A recent survey by Save the Children and Medair found that almost 46 percent of children in the region are malnourished. Lise Grande, the top U.N. official in southern Sudan, labeled the Akobo region as the "hungriest place on Earth." She noted that most humanitarian agencies regard a malnutrition rate of 15 percent to be an emergency threshold.
"This year 4.3 million people in southern Sudan will need some sort of food assistance," Grande said. "That could be as much as nearly half of the population in the south. When you have that many people who need food, you can see the dimensions of the crisis."
Sitting outside one of the hundreds of grass huts that have popped up in recent months as people flee violence and search for food was Kalang Nyot, 32. The mother of five said she walks for 12 hours three times a week to gather a small orange fruit called lalif.
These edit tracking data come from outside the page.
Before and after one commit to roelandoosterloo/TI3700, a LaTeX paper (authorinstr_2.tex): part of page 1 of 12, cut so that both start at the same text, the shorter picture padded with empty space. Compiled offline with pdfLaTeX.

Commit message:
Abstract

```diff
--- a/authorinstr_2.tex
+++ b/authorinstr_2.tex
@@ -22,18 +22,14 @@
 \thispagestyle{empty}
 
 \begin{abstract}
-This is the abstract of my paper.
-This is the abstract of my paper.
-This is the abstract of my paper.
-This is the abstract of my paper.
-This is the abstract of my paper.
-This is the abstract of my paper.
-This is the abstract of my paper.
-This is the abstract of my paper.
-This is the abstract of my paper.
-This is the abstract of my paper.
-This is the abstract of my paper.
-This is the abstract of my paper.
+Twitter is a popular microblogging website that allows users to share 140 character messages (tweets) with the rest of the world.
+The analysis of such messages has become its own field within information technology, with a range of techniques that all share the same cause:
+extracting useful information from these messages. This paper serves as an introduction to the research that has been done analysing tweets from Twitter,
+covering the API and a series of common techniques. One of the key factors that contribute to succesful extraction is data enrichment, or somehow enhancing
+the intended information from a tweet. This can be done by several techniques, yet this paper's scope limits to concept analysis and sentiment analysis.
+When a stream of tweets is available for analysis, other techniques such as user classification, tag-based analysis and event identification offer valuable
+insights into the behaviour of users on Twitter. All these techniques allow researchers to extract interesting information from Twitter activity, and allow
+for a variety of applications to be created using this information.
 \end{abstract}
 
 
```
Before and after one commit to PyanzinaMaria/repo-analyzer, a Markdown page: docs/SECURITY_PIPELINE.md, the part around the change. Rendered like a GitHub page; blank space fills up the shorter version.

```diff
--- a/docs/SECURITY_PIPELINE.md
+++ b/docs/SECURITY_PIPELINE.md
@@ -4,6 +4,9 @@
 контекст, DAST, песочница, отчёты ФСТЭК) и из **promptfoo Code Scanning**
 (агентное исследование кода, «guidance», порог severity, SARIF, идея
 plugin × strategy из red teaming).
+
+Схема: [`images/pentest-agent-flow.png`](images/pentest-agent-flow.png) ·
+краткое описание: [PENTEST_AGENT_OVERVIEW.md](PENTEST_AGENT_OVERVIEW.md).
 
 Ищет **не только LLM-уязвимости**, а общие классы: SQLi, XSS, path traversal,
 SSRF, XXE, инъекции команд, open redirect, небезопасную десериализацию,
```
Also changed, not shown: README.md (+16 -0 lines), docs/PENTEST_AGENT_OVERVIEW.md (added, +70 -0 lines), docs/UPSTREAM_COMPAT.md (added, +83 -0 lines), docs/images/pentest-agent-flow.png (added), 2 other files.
A grandmother stays behind and watches the children, but because she is so weak she can barely move.
Mohamed Nuh, an emergency program manager with Save the Children, said aid agencies will need to shift food out of Akobo because families are moving into the town center and away from farmland where they could plant crops, a situation that could begin a cycle of unending need.
"While they're here they just sleep and wait for the food distribution," he said. "The current strategy is not working."
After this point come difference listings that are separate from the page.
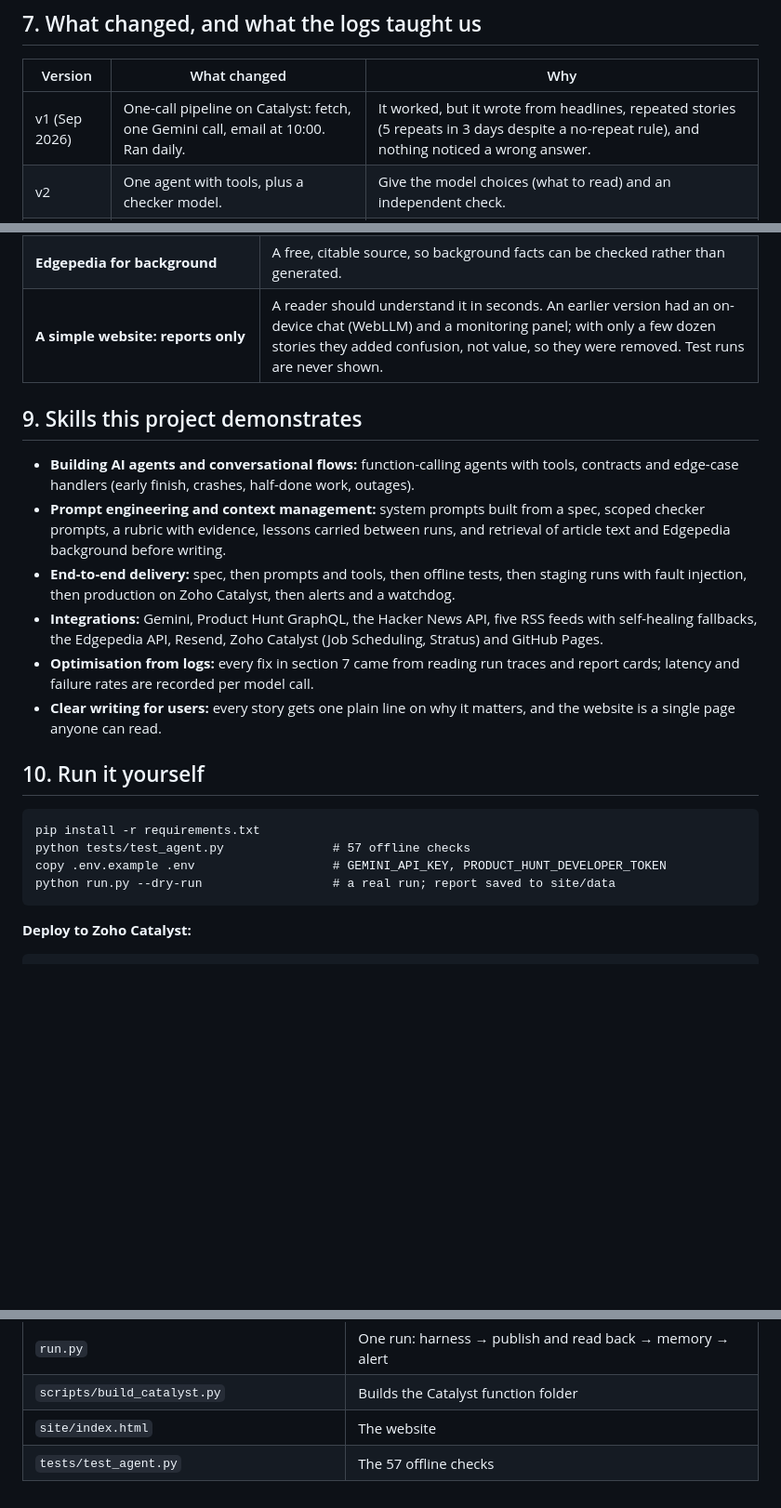
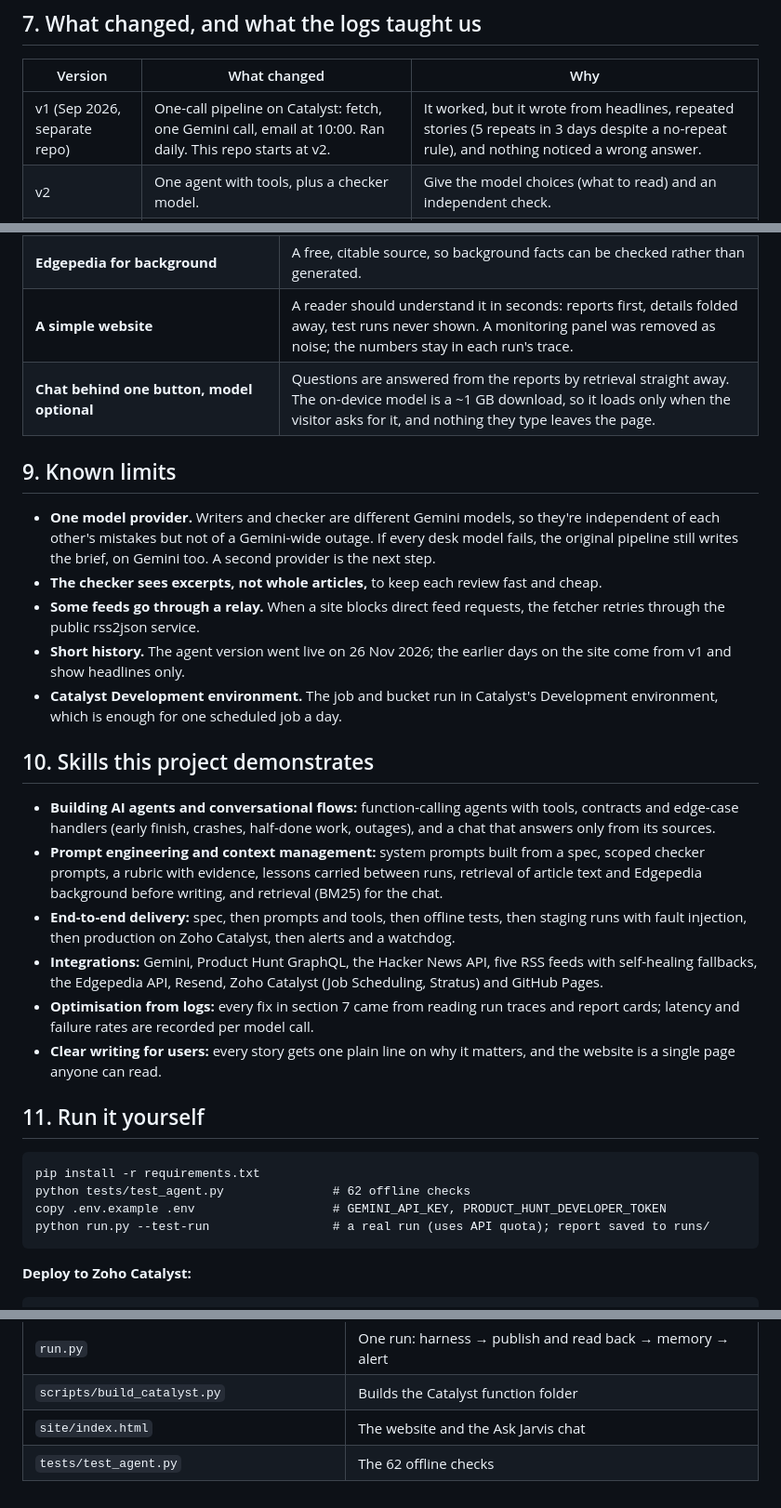
Before and after one commit to bsaiprasad13-main/jarvis-ai-agent, a Markdown page: README.md, 3 parts joined by grey strips. Shown at 93% size. Drawn GitHub-style; blank space fills up the shorter version.

````diff
--- a/README.md
+++ b/README.md
@@ -95,7 +103,7 @@ Every rule below is enforced in code, not by asking the model nicely.
 
 | Version | What changed | Why |
 |---|---|---|
-| v1 (Sep 2026) | One-call pipeline on Catalyst: fetch, one Gemini call, email at 10:00. Ran daily. | It worked, but it wrote from headlines, repeated stories (5 repeats in 3 days despite a no-repeat rule), and nothing noticed a wrong answer. |
+| v1 (Sep 2026, separate repo) | One-call pipeline on Catalyst: fetch, one Gemini call, email at 10:00. Ran daily. This repo starts at v2. | It worked, but it wrote from headlines, repeated stories (5 repeats in 3 days despite a no-repeat rule), and nothing noticed a wrong answer. |
 | v2 | One agent with tools, plus a checker model. | Give the model choices (what to read) and an independent check. |
 | v3 | Two desk agents, a harness with contracts and fallbacks, a report card. | Specialised, parallel work, and code (not the model) decides when it's done. |
 | v4 | Spec file, Edgepedia background, per-call timing. | Make it configurable, grounded and observable. |
@@ -125,24 +133,33 @@ Fixes found by reading real run logs, each covered by a test:
 | **Keep the original pipeline as the last fallback** | A simple, proven path means a bad day still produces a brief. |
 | **Gemini model chains** (Flash Lite writes; Flash and 3 Flash Preview back up and check) | Cheap for the bulk of the work, with different models for independence and for outages or quota limits. |
 | **Edgepedia for background** | A free, citable source, so background facts can be checked rather than generated. |
-| **A simple website: reports only** | A reader should understand it in seconds. An earlier version had an on-device chat (WebLLM) and a monitoring panel; with only a few dozen stories they added confusion, not value, so they were removed. Test runs are never shown. |
+| **A simple website** | A reader should understand it in seconds: reports first, details folded away, test runs never shown. A monitoring panel was removed as noise; the numbers stay in each run's trace. |
+| **Chat behind one button, model optional** | Questions are answered from the reports by retrieval straight away. The on-device model is a ~1 GB download, so it loads only when the visitor asks for it, and nothing they type leaves the page. |
 
-## 9. Skills this project demonstrates
+## 9. Known limits
 
-- **Building AI agents and conversational flows:** function-calling agents with tools, contracts and edge-case handlers (early finish, crashes, half-done work, outages).
-- **Prompt engineering and context management:** system prompts built from a spec, scoped checker prompts, a rubric with evidence, lessons carried between runs, and retrieval of article text and Edgepedia background before writing.
+- **One model provider.** Writers and checker are different Gemini models, so they're independent of each other's mistakes but not of a Gemini-wide outage. If every desk model fails, the original pipeline still writes the brief, on Gemini too. A second provider is the next step.
+- **The checker sees excerpts, not whole articles,** to keep each review fast and cheap.
+- **Some feeds go through a relay.** When a site blocks direct feed requests, the fetcher retries through the public rss2json service.
+- **Short history.** The agent version went live on 26 Nov 2026; the earlier days on the site come from v1 and show headlines only.
+- **Catalyst Development environment.** The job and bucket run in Catalyst's Development environment, which is enough for one scheduled job a day.
+
+## 10. Skills this project demonstrates
+
+- **Building AI agents and conversational flows:** function-calling agents with tools, contracts and edge-case handlers (early finish, crashes, half-done work, outages), and a chat that answers only from its sources.
+- **Prompt engineering and context management:** system prompts built from a spec, scoped checker prompts, a rubric with evidence, lessons carried between runs, retrieval of article text and Edgepedia background before writing, and retrieval (BM25) for the chat.
 - **End-to-end delivery:** spec, then prompts and tools, then offline tests, then staging runs with fault injection, then production on Zoho Catalyst, then alerts and a watchdog.
 - **Integrations:** Gemini, Product Hunt GraphQL, the Hacker News API, five RSS feeds with self-healing fallbacks, the Edgepedia API, Resend, Zoho Catalyst (Job Scheduling, Stratus) and GitHub Pages.
 - **Optimisation from logs:** every fix in section 7 came from reading run traces and report cards; latency and failure rates are recorded per model call.
 - **Clear writing for users:** every story gets one plain line on why it matters, and the website is a single page anyone can read.
 
-## 10. Run it yourself
+## 11. Run it yourself
 
 ```
 pip install -r requirements.txt
-python tests/test_agent.py               # 57 offline checks
+python tests/test_agent.py               # 62 offline checks
 copy .env.example .env                   # GEMINI_API_KEY, PRODUCT_HUNT_DEVELOPER_TOKEN
-python run.py --dry-run                  # a real run; report saved to site/data
+python run.py --test-run                 # a real run (uses API quota); report saved to runs/
 ```
 
 **Deploy to Zoho Catalyst:**
@@ -186,5 +203,5 @@ Environment variables:
 | `functions/jarvis_agent/main.py` | The Zoho Catalyst Job function entry point |
 | `run.py` | One run: harness → publish and read back → memory → alert |
 | `scripts/build_catalyst.py` | Builds the Catalyst function folder |
-| `site/index.html` | The website |
-| `tests/test_agent.py` | The 57 offline checks |
+| `site/index.html` | The website and the Ask Jarvis chat |
+| `tests/test_agent.py` | The 62 offline checks |
````
Also changed, not shown: other parts of README.md (+31 -23 lines), docs/site.png (added), 15 other files.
But Akobo's town center showed one of the dangers of moving food away from a central area of accountability.
Among the wooden shops, one salesman had 60 bags of sorghum — a type of grain — for sale donated by the United States. The American flag and "USAID" are stamped on the bags, along with the words "Not to be sold or exchanged." But Deng Bichiaki was indeed selling them — food aid that was likely stolen for the black market.
"Our governments do not intend this to be sold. I must say I've never seen so many bags on one occasion," said Morten Petersen, a technical assistant to the European Commission who was visiting Akobo to see how much aid was needed.
Despite the apparent fraud, Petersen said he would report back that Akobo was suffering "a very severe problem that we will have to confront in coming weeks."
The town is part of an isolated region suffering from tribal warfare that has displaced almost 400,000 people.
Sudan's elections start April 13 and will include local as well as parliamentary and presidential polls in a three-day balloting. The vote is a crucial step in Sudan's 2005 north-south peace deal that ended the civil war and paves the way for a referendum that will allow southerners to decide whether to secede from the Muslim-dominated north.